Absence Embodied is a construction that one can walk into, a drawing in space, spun using 180 kilometres of red string, tent-like in outline and anchored at ground points by bronze casts of Shiota’s and plaster casts of her daughter’s lower arms.  The experience is so “of the moment,” I couldn’t even position my phone at an angle to take a picture that would work as a memory-jogger.  It is the emotional aftermath that remains, and the memory of hands, as though recalling a medical emergency.

Blood, the most obvious reference point, is ever-present in her use of red.  But also, in Chinese, Korean and Japanese belief systems, the red thread of fate, or of marriage (and so interpersonal connections, is a staple.   Eternity and the unfathomable night sky are conjured in her use of black.  While white is Japan’s polar opposite of the Western “colour” of mourning. 

Shiota is an artist who has overcome personal and national boundaries and worked her way to the core of what it means to be human.  She emerged from a period of stasis in her study of painting while on a student exchange to the Canberra School of Art in 1994.  Her performance Becoming Painting proved a watershed in opening up possibilities for giving expression to the inner life: she dreamed that she was in a painting and, the next day, wrapped herself in canvas and red paint, poisoning herself in the process but gaining her direction in art.

Thus Absence Embodied is the visual expression of her experience of having one’s body subjected to analysis and procedures, inducing a state of being dis-embodied, where the inner capillaries, organs and bones compete with a sense of body as defined by its outer shell. This line of investigation has introduced notions of the body as an effigy or a second skin.
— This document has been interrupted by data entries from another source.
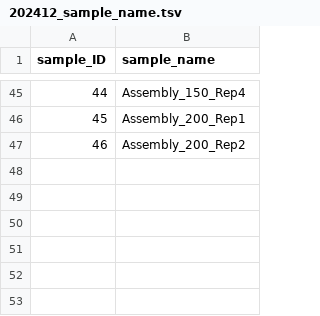
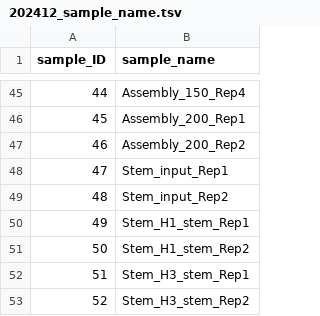
Before and after one commit to nicwulab/oPool_display, a TSV file: oPool_display/ref_files/202412_sample_name.tsv, drawn as a sheet; only a part is shown, gaps mark what is left out.

```diff
--- a/oPool_display/ref_files/202412_sample_name.tsv
+++ b/oPool_display/ref_files/202412_sample_name.tsv
@@ -47 +47,7 @@ sample_ID	sample_name
 46	Assembly_200_Rep2
+47	Stem_input_Rep1
+48	Stem_input_Rep2
+49	Stem_H1_stem_Rep1
+50	Stem_H1_stem_Rep2
+51	Stem_H3_stem_Rep1
+52	Stem_H3_stem_Rep2
```
Also changed, not shown: oPool_display/ref_files/neg_abs_list.tsv, 17 other files.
This ‘second skin’ concept has found some extraordinary expressions, including a series of dresses, some extending to the ground from a fourth storey window (see here: https://www.chiharu-shiota.com/dialogue-with-absence-jp-1) and others (Memory of Skin https://www.chiharu-shiota.com/memory-of-skin-jp ) soiled with mud and subjected to ineffectual cleansing.
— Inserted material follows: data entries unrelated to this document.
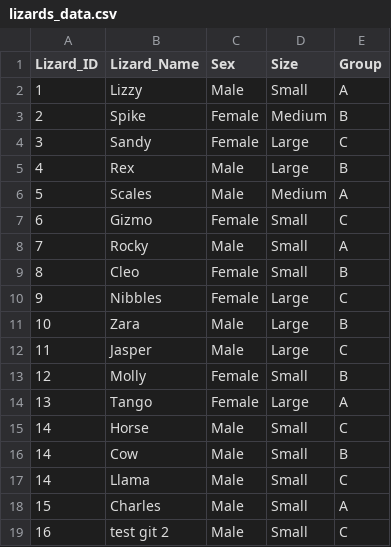
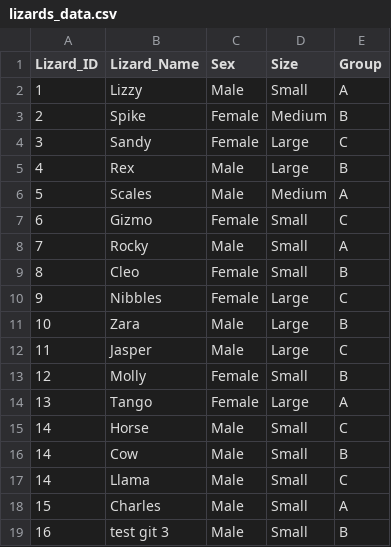
Before and after one commit to baileyhe/lizard-science, a CSV file: lizards_data.csv, drawn as a sheet.

Commit message:
Update lizard data

```diff
--- a/lizards_data.csv
+++ b/lizards_data.csv
@@ -18,2 +18,2 @@
 "15","Charles","Male","Small","A"
-"16","test git 2","Male","Small","C"
+"16","test git 3","Male","Small","B"
```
When she was nine, Shiota saw the burnt-out, soundless remains of her neighbour’s piano after a house fire.  The image stayed with her.  Now, it has inspired a haunting new work, rendered in her preferred medium, webs of twisted thread.  Emitting from a cast iron piano in the centre of the space, like a visual manifestation of sound, a complexity of white threads entangles hundreds of sheets of paper.  From afar, it’s a hurricane in a printworks.  Look closely and you’ll see that each sheet is uniquely printed with writing and score.

‘Beyond Time’ – an immersive installation spun from the flagstones to the rafters in the deconsecrated, 18th-century chapel at Yorkshire Sculpture Park – is divergent from Shiota’s previous works, in that it uses pure, white thread instead of the gothic reds and blacks she earlier favoured.  Traditionally, white represents mourning in Japan, but for Shiota, it has a connection to ‘eternity’; her belief that entering into death is just another phase of being.

It was the chapel’s absence of a musical instrument that first inspired Shiota to create the installation, and the silence of the space remains tangible.  There’s rigidity in the unplayable black steel keys of the piano; a quietude from the visitors contemplatively milling, stillness in the papers that are snapshot-suspended, mid-flight.  This silence adds to the performative quality of the installation.  Trained by Marina Abramović in Berlin, Shiota began her career as a performance artist, inspirations from which linger in the webs – a sensory explosion.

Counting Memories is a site-specific installation made by Shiota for the Silesian Museum.  A web of black yarn engulfs the viewer upon entering the space (3000 skeins of yarn with a total length of 375 km).  It extends from the ceiling and then funnels down into nine wooden tables and chairs scattered throughout the room.  The black yarn thus represents the night sky, cosmos, and universe.  While scattered throughout are white numbers.

This is certainly an interactive experience.  She invites visitors to sit at the desks and respond to questions written on paper for example.  These questions echo the numbers floating above and as a result focus on the importance of numbers in our lives. 

Which number has meaning to you and why?

Do numbers tell us who we are?

How many memories do you have?

What is the most important number?

What number defines you?

Do numbers tell the truth?

How many stars exist in the universe?

When do numbers stop making sense?

Why do memories and numbers have a connection?

What is our common denominator as people?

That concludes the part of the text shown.